As with all blogs, review the facts carefully and draw your own conclusions.

Monday, January 02, 2006

November 2003: Kline Asserts Bush Economic Plan is 'Doing Exactly What it Was Supposed to Do'

Recent posts have reviewed John Kline's activity in Congress as presented in the Congressional Record, and a couple of posts ago I asked ". . . didn't he have anything to say about major issues facing the country during the summer of 2003?" During his first ten months in the House of Representatives, freshman congressman Kline's contributions on the floor were infrequent and typically full of fluff.

Finally, on November 5, 2003, Kline gave a sustained speech praising Bush's handling of the economy. It even included facts and empirical data, resources he had previously only used when praising some collegiate athletic team on its most recent national title. But on this day, Kline proudly proclaimed that ". . . the President's Jobs and Growth Package is doing exactly what it was supposed to do," and had some numbers to back up his claim.

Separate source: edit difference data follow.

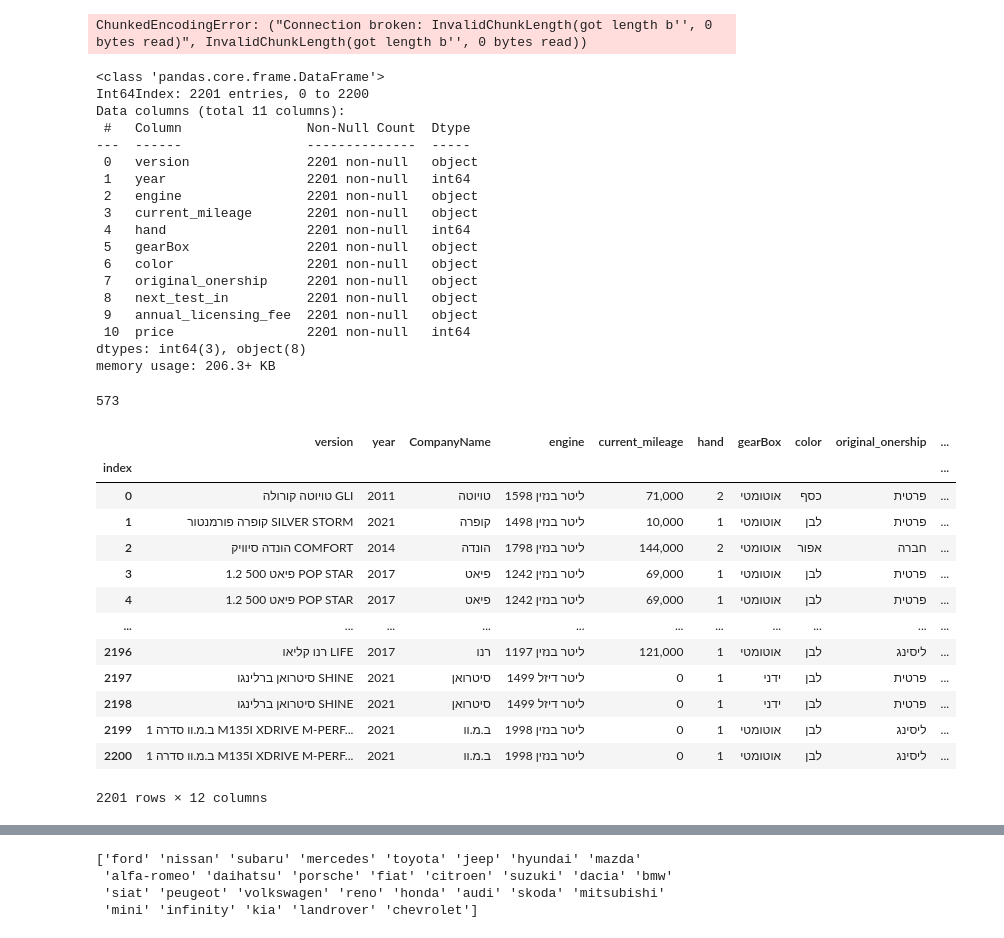
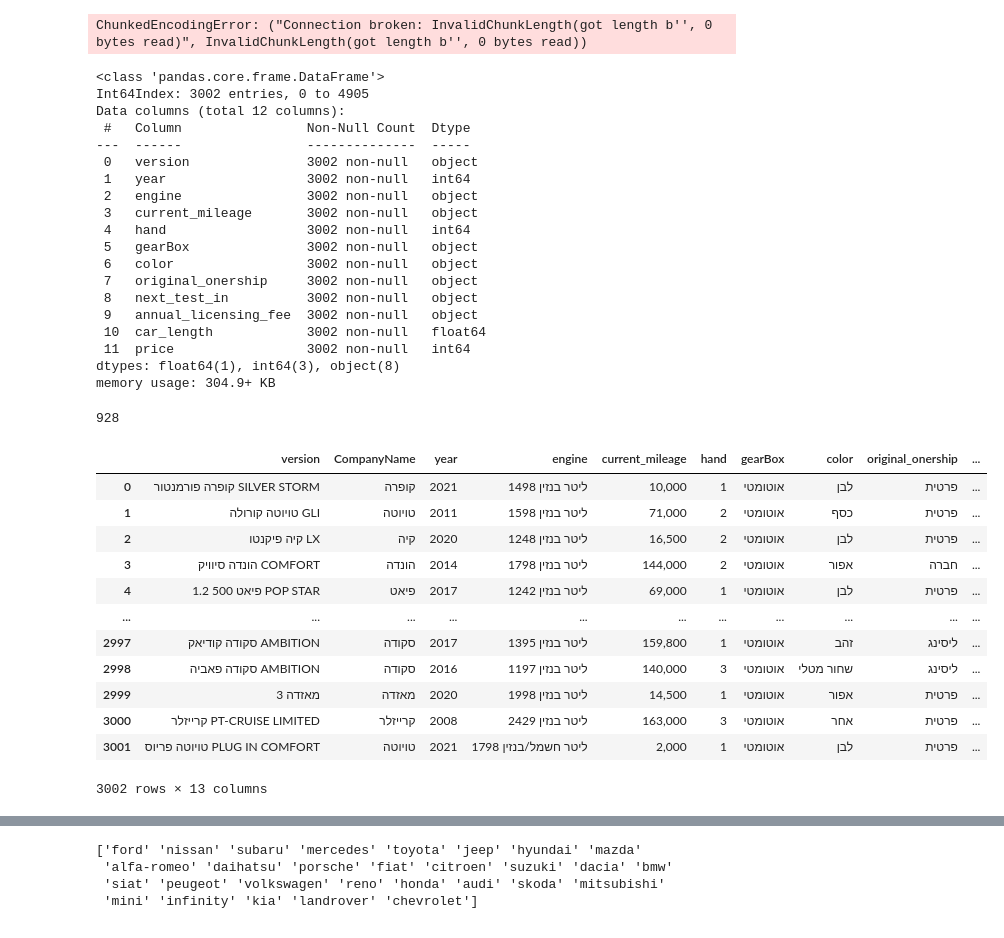
Before and after one commit to OrenAviya/project-semester-a, a Jupyter notebook: start_project_jup.ipynb, the cells around one changed output, grey strips where cells are left out. Drawn from its saved outputs; the diff is of its cells as text; code cells hidden in the pictures.

```diff
--- a/start_project_jup.ipynb
+++ b/start_project_jup.ipynb
@@ -249,52 +348,52 @@ ChunkedEncodingError: ("Connection broken: InvalidChunkLength(got length b'', 0
 # %%
 df_Det.to_csv(r'C:\Users\avoav\Introduction to Data Science\Project סמסטר א\project-semester-a\cars_data.csv' , index_label='index' )
 # %%
-cars = pd.read_csv(r'C:\Users\avoav\Introduction to Data Science\Project סמסטר א\project-semester-a\cars_data.csv' , index_col  = 'index')
+cars = pd.read_csv(r'C:\Users\avoav\Introduction to Data Science\Project סמסטר א\project-semester-a\new_cars_data.csv' , index_col  = 'index')
 # %%
 cars.info()
 # %% [output]
 <class 'pandas.core.frame.DataFrame'>
-Int64Index: 2201 entries, 0 to 2200
-Data columns (total 11 columns):
+Int64Index: 3002 entries, 0 to 4905
+Data columns (total 12 columns):
  #   Column                Non-Null Count  Dtype
 ---  ------                --------------  -----
- 0   version               2201 non-null   object
- 1   year                  2201 non-null   int64
- 2   engine                2201 non-null   object
- 3   current_mileage       2201 non-null   object
- 4   hand                  2201 non-null   int64
- 5   gearBox               2201 non-null   object
- 6   color                 2201 non-null   object
- 7   original_onership     2201 non-null   object
- 8   next_test_in          2201 non-null   object
- 9   annual_licensing_fee  2201 non-null   object
- 10  price                 2201 non-null   int64
-dtypes: int64(3), object(8)
-memory usage: 206.3+ KB
+ 0   version               3002 non-null   object
+ 1   year                  3002 non-null   int64
+ 2   engine                3002 non-null   object
+ 3   current_mileage       3002 non-null   object
+ 4   hand                  3002 non-null   int64
+ 5   gearBox               3002 non-null   object
+ 6   color                 3002 non-null   object
+ 7   original_onership     3002 non-null   object
+ 8   next_test_in          3002 non-null   object
+ 9   annual_licensing_fee  3002 non-null   object
+ 10  car_length            3002 non-null   float64
+ 11  price                 3002 non-null   int64
+dtypes: float64(1), int64(3), object(8)
+memory usage: 304.9+ KB
 # %%
 #we have got 2057 cars but just 573 different types. so we need to try to get more...
 len(cars.version.unique())
 # %% [output]
-573
+928
 # %%
 cars.version.unique()
 #we saw here that we need to split the "version" column to two columns : "CompanyName" and "version":
-#CompanyName = cars['version'].apply(lambda x : x.split(' ')[0])
-#cars.insert(2,"CompanyName",CompanyName)
+CompanyName = cars['version'].apply(lambda x : x.split(' ')[0])
+cars.insert(1,"CompanyName",CompanyName)
 cars
 # %% [output]
-|  | version | year | CompanyName | engine | current_mileage | hand | gearBox | color | original_onership | ... |
-| index |  |  |  |  |  |  |  |  |  | ... |
-| 0 | טויוטה קורולה GLI | 2011 | טויוטה | 1598 ליטר בנזין | 71,000 | 2 | אוטומטי | כסף | פרטית | ... |
-| 1 | קופרה פורמנטור SILVER STORM | 2021 | קופרה | 1498 ליטר בנזין | 10,000 | 1 | אוטומטי | לבן | פרטית | ... |
-| 2 | הונדה סיוויק COMFORT | 2014 | הונדה | 1798 ליטר בנזין | 144,000 | 2 | אוטומטי | אפור | חברה | ... |
-| 3 | פיאט 500 1.2 POP STAR | 2017 | פיאט | 1242 ליטר בנזין | 69,000 | 1 | אוטומטי | לבן | פרטית | ... |
-| 4 | פיאט 500 1.2 POP STAR | 2017 | פיאט | 1242 ליטר בנזין | 69,000 | 1 | אוטומטי | לבן | פרטית | ... |
+|  | version | CompanyName | year | engine | current_mileage | hand | gearBox | color | original_onership | ... |
+| 0 | קופרה פורמנטור SILVER STORM | קופרה | 2021 | 1498 ליטר בנזין | 10,000 | 1 | אוטומטי | לבן | פרטית | ... |
+| 1 | טויוטה קורולה GLI | טויוטה | 2011 | 1598 ליטר בנזין | 71,000 | 2 | אוטומטי | כסף | פרטית | ... |
+| 2 | קיה פיקנטו LX | קיה | 2020 | 1248 ליטר בנזין | 16,500 | 2 | אוטומטי | לבן | פרטית | ... |
+| 3 | הונדה סיוויק COMFORT | הונדה | 2014 | 1798 ליטר בנזין | 144,000 | 2 | אוטומטי | אפור | חברה | ... |
+| 4 | פיאט 500 1.2 POP STAR | פיאט | 2017 | 1242 ליטר בנזין | 69,000 | 1 | אוטומטי | לבן | פרטית | ... |
 | ... | ... | ... | ... | ... | ... | ... | ... | ... | ... | ... |
-| 2196 | רנו קליאו LIFE | 2017 | רנו | 1197 ליטר בנזין | 121,000 | 1 | אוטומטי | לבן | ליסינג | ... |
-| 2197 | סיטרואן ברלינגו SHINE | 2021 | סיטרואן | 1499 ליטר דיזל | 0 | 1 | ידני | לבן | פרטית | ... |
-| 2198 | סיטרואן ברלינגו SHINE | 2021 | סיטרואן | 1499 ליטר דיזל | 0 | 1 | ידני | לבן | פרטית | ... |
-| 2199 | ב.מ.וו סדרה 1 M135I XDRIVE M-PERF... | 2021 | ב.מ.וו | 1998 ליטר בנזין | 0 | 1 | אוטומטי | לבן | ליסינג | ... |
-| 2200 | ב.מ.וו סדרה 1 M135I XDRIVE M-PERF... | 2021 | ב.מ.וו | 1998 ליטר בנזין | 0 | 1 | אוטומטי | לבן | ליסינג | ... |
+| 2997 | סקודה קודיאק AMBITION | סקודה | 2017 | 1395 ליטר בנזין | 159,800 | 1 | אוטומטי | זהב | ליסינג | ... |
+| 2998 | סקודה פאביה AMBITION | סקודה | 2016 | 1197 ליטר בנזין | 140,000 | 3 | אוטומטי | שחור מטלי | ליסינג | ... |
+| 2999 | מאזדה 3 | מאזדה | 2020 | 1998 ליטר בנזין | 14,500 | 1 | אוטומטי | אפור | פרטית | ... |
+| 3000 | קרייזלר PT-CRUISE LIMITED | קרייזלר | 2008 | 2429 ליטר בנזין | 163,000 | 3 | אוטומטי | אחר | פרטית | ... |
+| 3001 | טויוטה פריוס PLUG IN COMFORT | טויוטה | 2021 | 1798 ליטר חשמל/בנזין | 2,000 | 1 | אוטומטי | לבן | פרטית | ... |
-2201 rows × 12 columns
+3002 rows × 13 columns
 # %%
```
Also changed, not shown: parts of 26 cells of this notebook.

I don't have too much to say about this speech; I'm merely reproducing it here in order to provide a full accounting of John Kline's record (that is, after all, why I'm here). But I just wanted to make a few observations.

Kline argues that Bush's economic plan was working in the fall of 2003 because of the strong 7.2% GDP growth rate in the third quarter of 2003, which is impressive, and it makes good political sense for a Republican House to give credit for this strong performance to the Republican president's policies. The problem is, it's far too easy for someone like me to point to the lackluster economic performance 9 months later and ask why the president's policies have lost their magic. Kline also notes that from the beginning of January 2003 through November 5, 2003, the U.S. stock markets gained roughly $2 trillion in value. The problem with that is that someone like me can ask Kline why, with Bush's wonderful economic policies in place for the past 2 years, the stock market has increased in value by less than three percent. In fact, it's been pretty well stagnant.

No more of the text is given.